Watches & Wonders incorporated more knowledge-building content than ever, with a cultural exhibition organised in conjunction with the Geneva University of Art and Design, which displayed modern interpretations of the ever-so-swiss cuckoo clock created by a number of its students. Watchmaking and
métiers d’art workshops were again offered by the Fondation de la Haute Horlogerie (FHH) and a few of the brands, and proved very popular. New additions were guest speakers, including yours truly, with lectures delivered every few hours on topics ranging from the history of watchmaking to technical explanations of various complications.

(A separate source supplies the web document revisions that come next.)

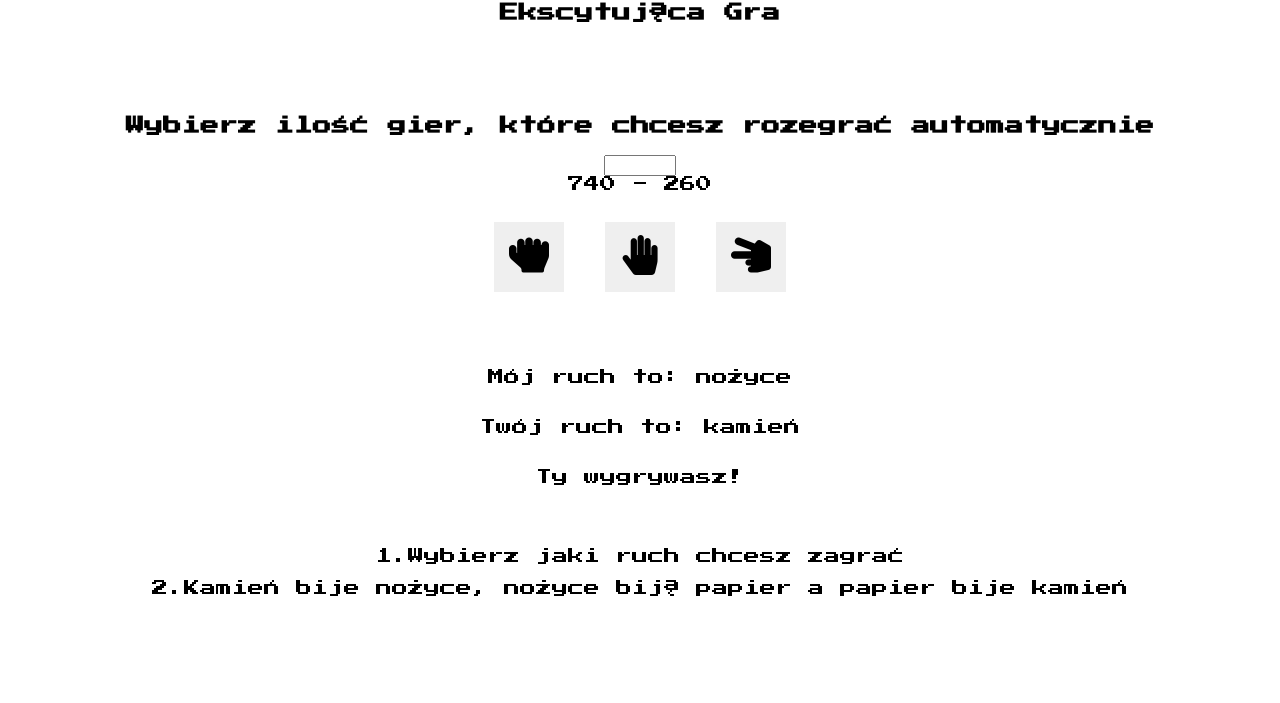
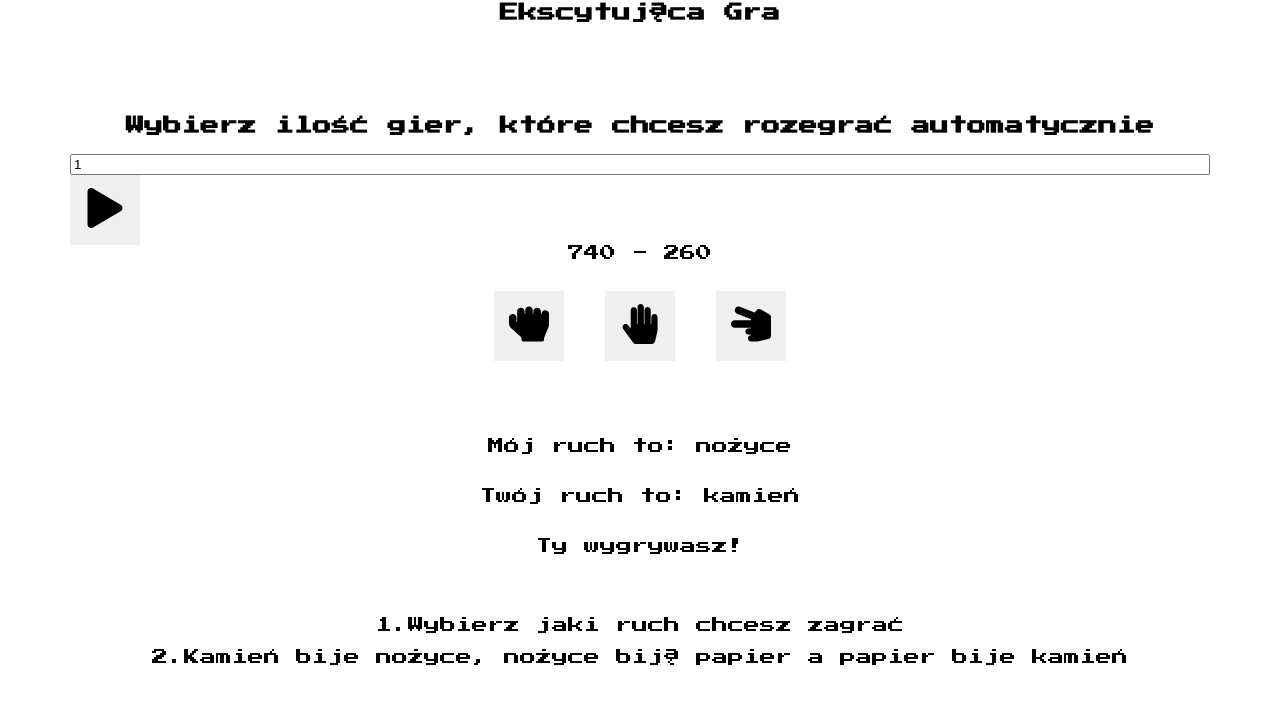
Before and after one commit to grzesiekS/javascript-prework, a website: page index.html in a window 1280 px wide. Shown: the part 125-828 px from the top of the page. Drawn offline with Linux system fonts and the light colour scheme.

Commit message:
Add html code for games-generator section

```diff
--- a/index.html
+++ b/index.html
@@ -21,7 +21,10 @@
 			<div class="wrapper">
 				<div class="games-generator">
 					<h3>Wybierz ilość gier, które chcesz rozegrać automatycznie</h3>
-					<input type="number" id="gamesNumber" min="1" max="1000" step="1">
+					<form class="wrapper">
+						<input type="number" id="gamesNumber" min="1" max="1000" step="1" value="1">
+						<button id="rndGameGenerator" type="button"><i class="fas fa-play"></i></button>
+					</form>
 				</div>
 				<div id="result"></div>
 				<div id="buttons">
```
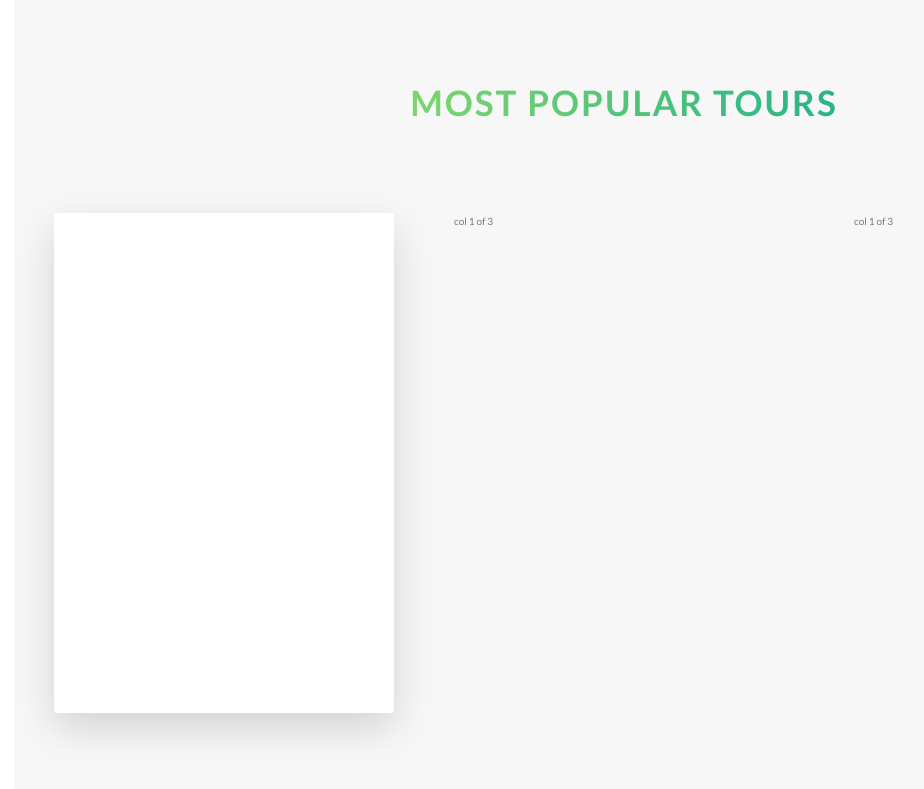
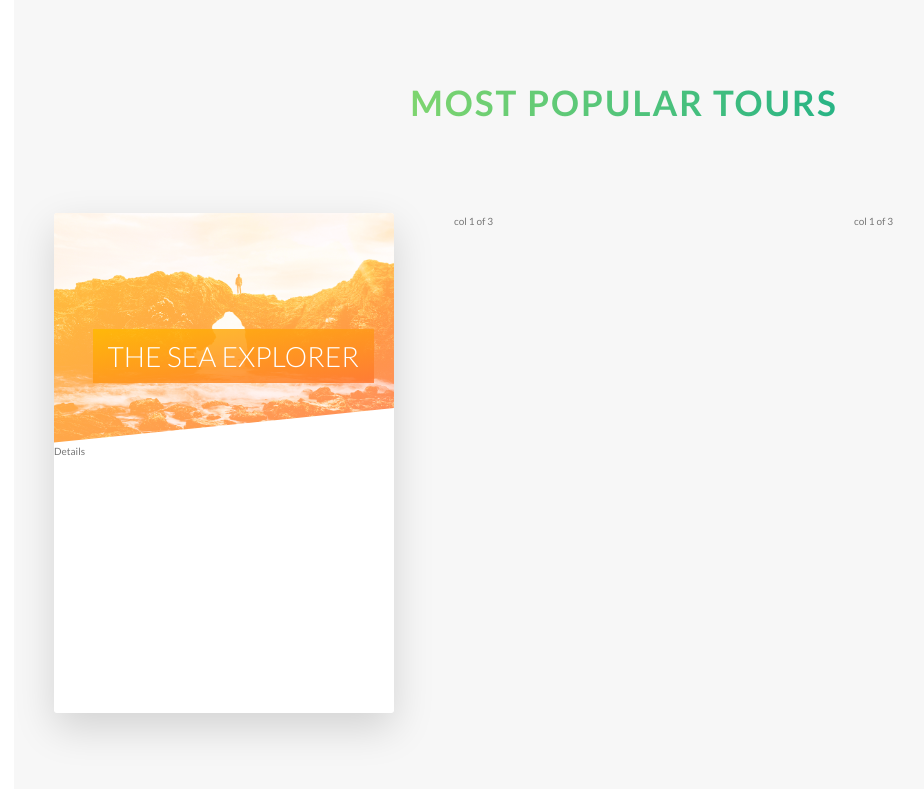
Before and after one commit to wasifbaliyan/natours, a website: page index.html in a window 1280 px wide. Shown: the part 2342-3131 px from the top of the page, without its empty margins (16-940 px from the left). Drawn offline with Linux system fonts and the light colour scheme.

Commit message:
add tours section animation

```diff
--- a/index.html
+++ b/index.html
@@ -138,7 +138,15 @@
           <div class="col-1-of-3">
             <div class="card">
               <div class="card__side card__side--front">
-                Front
+                <div class="card__picture card__picture--1">
+                  &nbsp;
+                </div>
+                <h4 class="card__heading">
+                  <span class="card__heading-span card__heading-span--1"
+                    >The Sea Explorer</span
+                  >
+                </h4>
+                <div class="card__details">Details</div>
               </div>
               <div class="card__side card__side--back card__side--back-1">
                 Back
--- a/sass/components/_card.scss
+++ b/sass/components/_card.scss
@@ -4,8 +4,6 @@
   height: 50rem;
 
   &__side {
-    color: #fff;
-    font-size: 2rem;
     height: 50rem;
     transition: all 0.8s ease;
     position: absolute;
@@ -14,6 +12,7 @@
     width: 100%;
     backface-visibility: hidden;
     border-radius: 3px;
+    overflow: hidden;
     box-shadow: 0 1.5rem 4rem rgba($color-black, 0.15);
 
     &--front {
@@ -39,4 +38,43 @@
   &:hover &__side--back {
     transform: rotateY(0deg);
   }
+
+  // Front Side Styling
+  &__picture {
+    background-size: cover;
+    height: 23rem;
+    background-blend-mode: screen;
+    clip-path: polygon(0 0, 100% 0, 100% 85%, 0 100%);
+
+    &--1 {
+      background-image: linear-gradient(
+          to right bottom,
+          $color-secondary-light,
+          $color-secondary-dark
+        ),
+        url(../img/nat-5.jpg);
+    }
+  }
+  &__heading {
+    font-size: 2.8rem;
+    font-weight: 300;
+    text-transform: uppercase;
+    text-align: right;
+    color: $color-white;
+    position: absolute;
+    top: 12rem;
+    right: 2rem;
+  }
+
+  &__heading-span {
+    padding: 1rem 1.5rem;
+    box-decoration-break: clone;
+    &--1 {
+      background-image: linear-gradient(
+        to right bottom,
+        rgba($color-secondary-light, 0.85),
+        rgba($color-secondary-dark, 0.85)
+      );
+    }
+  }
 }
```
Also changed, not shown: css/style.css.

There was also a rare opportunity to see, shortly after its official unveiling just two weeks earlier, the Vacheron Constantin Reference 57260—the most complex mechanical watch ever made, with 57 complications and more than 2,800 components. Before he takes delivery of the watch later this year, the private collector who commissioned the piece has allowed the brand to show off the results of eight years of fulltime work by three of its best watchmakers.
When the doors closed on Watches & Wonders, the FHH announced that some 20,000 visitors had attended the fair, a welcome increase of 25 per cent on the previous year. It has certainly given the brands’ managements and watchmakers much to think about, even as they all now turn their attention to SIHH 2016. It would certainly seem that the exhibition was a better reflection of the worldwide state of the watch market—that is, a continued level of interest and a healthy demand—than what many observations would lead you to believe.
The fact is that with the right product mix and watches that are more affordable (they’re still expensive, but not out of reach), clients continue to be very interested and willing to buy. The next few months will determine whether Watches & Wonders will return in 2016; it’s not a trivial exercise to prepare for it, and the brands have to face the reality that the days of annual double-digit growth are unlikely to return any time soon. But the energy and enthusiasm at this year’s Watches & Wonders, not only from Asia but globally, shows that there’s plenty of life in the market and that the interest in fine watchmaking is certainly as strong as ever.
On the following pages are highlights from this year’s Watches & Wonders.
BUSINESS AS USUAL Watchmaking demonstrations, meetings and creative visual displays at Watches & Wonders 2015